Climate Change is Real, The Proof is in the Politics

Temps are rising, but data contradicts a direct cause and effect between CO2 levels and temperature increases.

Dave Emanuel | April 4, 2017

Temps are rising, but data contradicts a direct cause and effect between CO2 levels and temperature increases.

“Most big companies in the U.S. recognize that climate change is real.” So said Geoffrey M. Heal, a professor at Columbia Business School, as quoted in a recent Bloomberg Businessweek article.

Of course climate change is real. It has been for thousands, if not millions of years, long before big companies existed, let alone recognized that climate change was real.

Obviously a response to President Trump’s executive order that rescinds a number of climate-related rules instituted by the Obama administration, the Businessweek article notes that a number of large companies, ranging from Apple to Wal-Mart, will continue their individual pledges to reduce carbon emissions. Such a commitment is commendable as any move to reduce emissions, energy costs and reliance on fossil fuels will pay positive dividends. At least financially. Whether they will have a positive impact on the environment remains to be seen.
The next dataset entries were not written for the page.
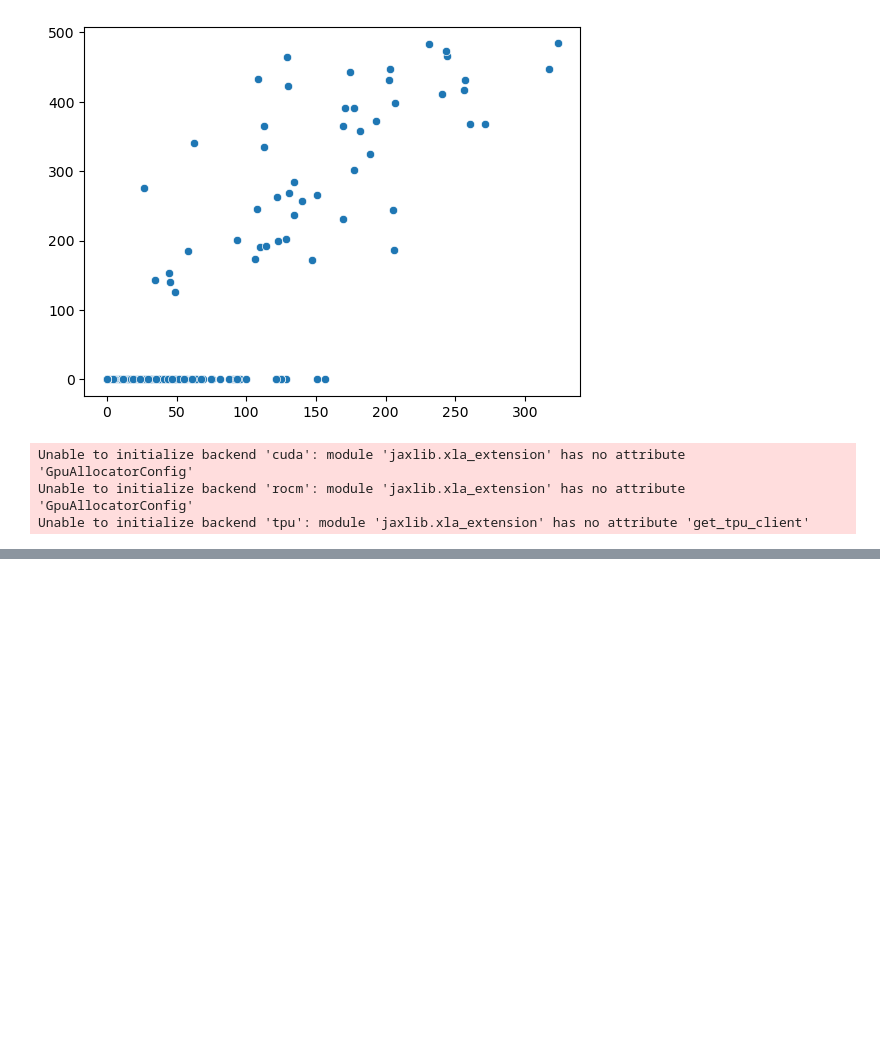
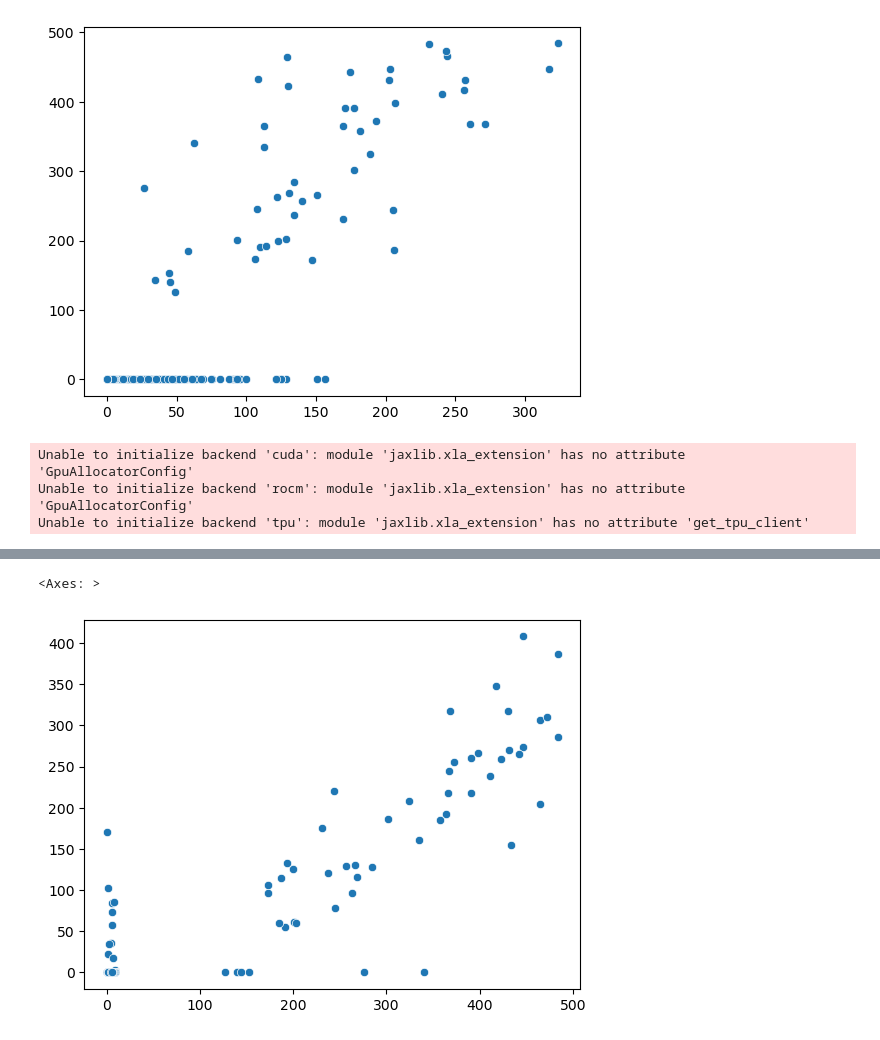
Before and after one commit to pirl-unc/golfy, a Jupyter notebook: notebooks/Deconvolution.ipynb, the cells around one changed output, grey strips where cells are left out. Drawn from its saved outputs; the diff is of its cells as text; code cells hidden in the pictures; blank space fills up the shorter version.

```diff
--- a/notebooks/Deconvolution.ipynb
+++ b/notebooks/Deconvolution.ipynb
@@ -1031,0 +1066,7 @@ AssertionError:
+# %%
+seaborn.scatterplot(
+    x=hit_activity + background,
+    y=x_lasso.astype(int))
+# %% [output]
+<Axes: >
+[figure, added]
```
Also changed, not shown: parts of 33 cells of this notebook, 2 other files.
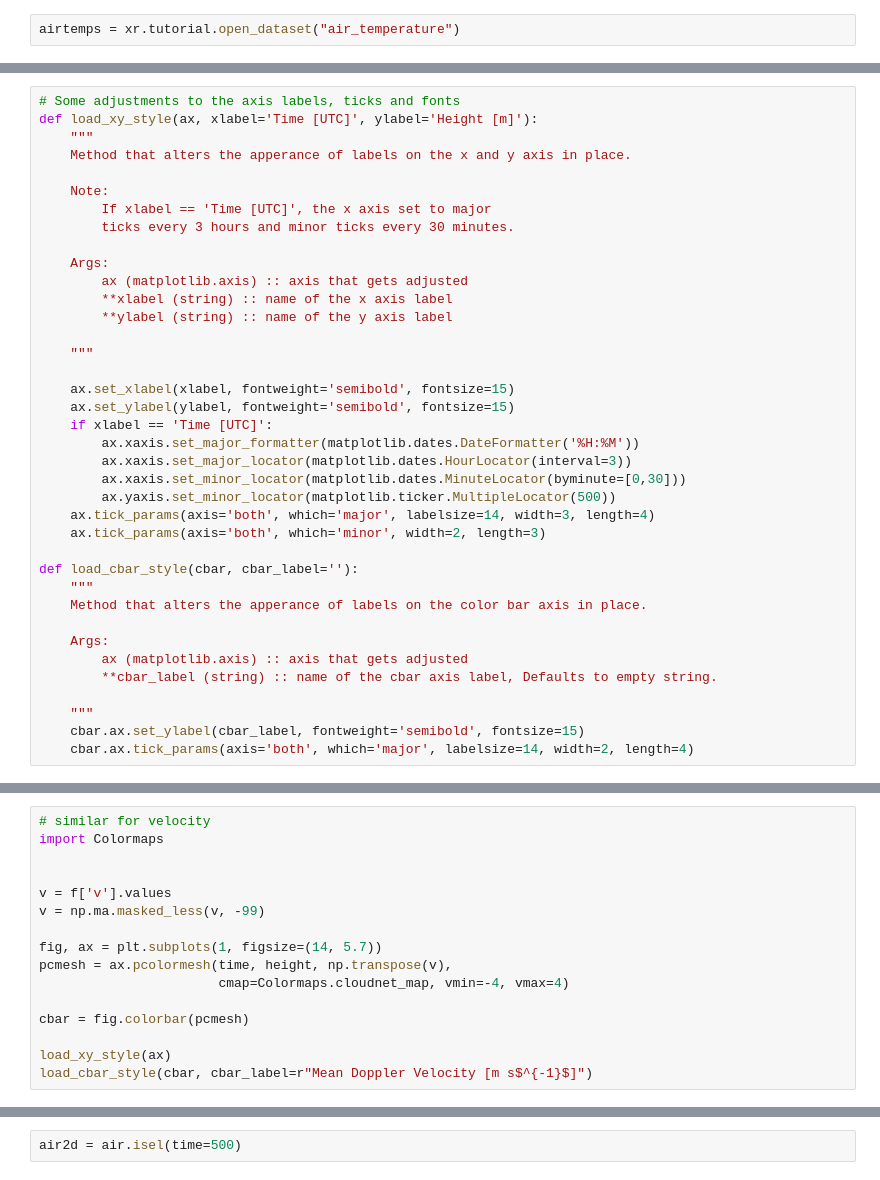
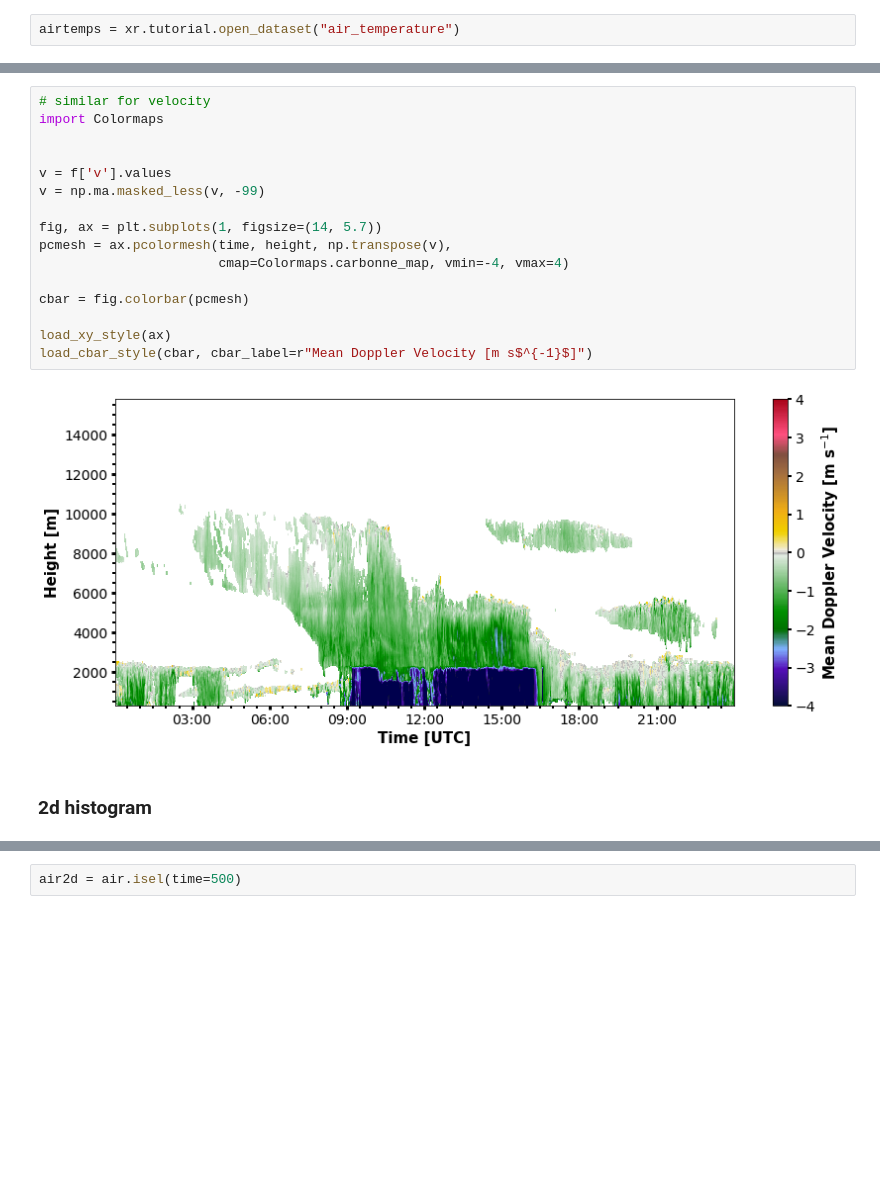
Before and after one commit to remsens-lim/PythonBeginnerCourse, a Jupyter notebook: notebooks_solution/part4_netcdf.ipynb, the cells around one changed output, grey strips where cells are left out. Saved outputs shown, nothing was run; the diff lists cells and outputs as text; blank space fills up the shorter version.

```diff
--- a/notebooks_solution/part4_netcdf.ipynb
+++ b/notebooks_solution/part4_netcdf.ipynb
@@ -127,41 +166,3 @@ ax.xaxis.set_major_formatter(matplotlib.dates.DateFormatter('%H:%M'))
-# %%
-# Some adjustments to the axis labels, ticks and fonts
-def load_xy_style(ax, xlabel='Time [UTC]', ylabel='Height [m]'):
-    """
-    Method that alters the apperance of labels on the x and y axis in place.
-
-    Note:
-        If xlabel == 'Time [UTC]', the x axis set to major
-        ticks every 3 hours and minor ticks every 30 minutes.
-
-    Args:
-        ax (matplotlib.axis) :: axis that gets adjusted
-        **xlabel (string) :: name of the x axis label
-        **ylabel (string) :: name of the y axis label
-
-    """
-
-    ax.set_xlabel(xlabel, fontweight='semibold', fontsize=15)
-    ax.set_ylabel(ylabel, fontweight='semibold', fontsize=15)
-    if xlabel == 'Time [UTC]':
-        ax.xaxis.set_major_formatter(matplotlib.dates.DateFormatter('%H:%M'))
-        ax.xaxis.set_major_locator(matplotlib.dates.HourLocator(interval=3))
-        ax.xaxis.set_minor_locator(matplotlib.dates.MinuteLocator(byminute=[0,30]))
-        ax.yaxis.set_minor_locator(matplotlib.ticker.MultipleLocator(500))
-    ax.tick_params(axis='both', which='major', labelsize=14, width=3, length=4)
-    ax.tick_params(axis='both', which='minor', width=2, length=3)
-
-def load_cbar_style(cbar, cbar_label=''):
-    """
-    Method that alters the apperance of labels on the color bar axis in place.
-
-    Args:
-        ax (matplotlib.axis) :: axis that gets adjusted
-        **cbar_label (string) :: name of the cbar axis label, Defaults to empty string.
-
-    """
-    cbar.ax.set_ylabel(cbar_label, fontweight='semibold', fontsize=15)
-    cbar.ax.tick_params(axis='both', which='major', labelsize=14, width=2, length=4)
 # %%
 # reflectivity plot
 
@@ -179,17 +185,21 @@ load_cbar_style(cbar, cbar_label="Refelctivity [dBZ]")
 # %%
 # similar for velocity
 import Colormaps
 
 
 v = f['v'].values
 v = np.ma.masked_less(v, -99)
 
 fig, ax = plt.subplots(1, figsize=(14, 5.7))
 pcmesh = ax.pcolormesh(time, height, np.transpose(v),
-                       cmap=Colormaps.cloudnet_map, vmin=-4, vmax=4)
+                       cmap=Colormaps.carbonne_map, vmin=-4, vmax=4)
 
 cbar = fig.colorbar(pcmesh)
 
 load_xy_style(ax)
 load_cbar_style(cbar, cbar_label=r"Mean Doppler Velocity [m s$^{-1}$]")
+# %% [output]
+[figure, added]
+# %% [markdown]
+### 2d histogram
 # %%
```
Also changed, not shown: parts of 27 cells of this notebook, 3 other files.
Climate change alarmists point almost exclusively to carbon dioxide (CO2) emissions from industrial operations as the root cause of climate change. In 2005 a group of industrialized nations officially implemented CO2-reduction actions as part of the Kyoto Protocols agreement. In spite of the agreement, atmospheric levels of CO2 have not only continued to increase, they have increased at faster rates than prior to the signing.

NASA Climate data specifies that in the 11 years following the signing of the agreement (2005-2016), atmospheric CO2 levels increased from 371.21 parts per million (ppm) to 405.25, an increase of 34.04 ppm. In contrast, according to National Oceanic and Atmospheric Administration data for the 11-year period preceding the Kyoto agreement (January, 1994 through December, 2005) CO2 levels increased only 21.87 ppm, from 358.24 ppm to 380.11 ppm. The rate of increase in atmospheric CO2 levels was therefore 55.65% greater after the Kyoto Protocol agreement went into effect than before.

Additional doubt about the direct relationship between global temperatures and CO2 emissions are raised by the actual data itself. CO2 levels have steadily increased since 1958, yet during that same time period, atmospheric temperatures have both increased and decreased. Such data contradicts a direct cause and effect between CO2 levels and temperature increases.

If rising atmospheric CO2 levels do in fact increase global temperatures by exacerbating the “greenhouse effect”, and if human activity is the primary cause of increased CO2 emissions, why is the industrial use of fossil fuels virtually the sole focus of the science and politics of CO2 emissions reduction?

Referring to a Greenpeace study, Businessweek magazine in 2009 reported, “Carbon released from slash-and-burn techniques, plus the loss of forest themselves, account for some 20% of global greenhouse gas emissions, the study notes, a larger share than that from all the world’s cars, planes, ships, trains, and trucks combined.”

Yet participants in accords such as the Kyoto Protocols appear to have turned a blind eye to the fires raging in what were once pristine jungles.

Models predicting the future climate apocalypse are based on historic patterns. Yet, in its 2007 report, the Intergovernmental Panel on Climate Change (IPCC) states,

we should recognise that we are dealing with a coupled nonlinear chaotic system, and therefore that the long-term prediction of future climate states is not possible.

In spite of the IPCC conclusion that climate change is chaotic and nonlinear, governments throughout the world are proceeding as if historic CO2 levels presage a future in which the sky inevitably falls and the planet comes to a boil. All as a result of the burning of fossil fuels. Such is the consequence of politicizing climate science.


[Image Credit: Ryan Glenn-Flickr | CC BY 2.0]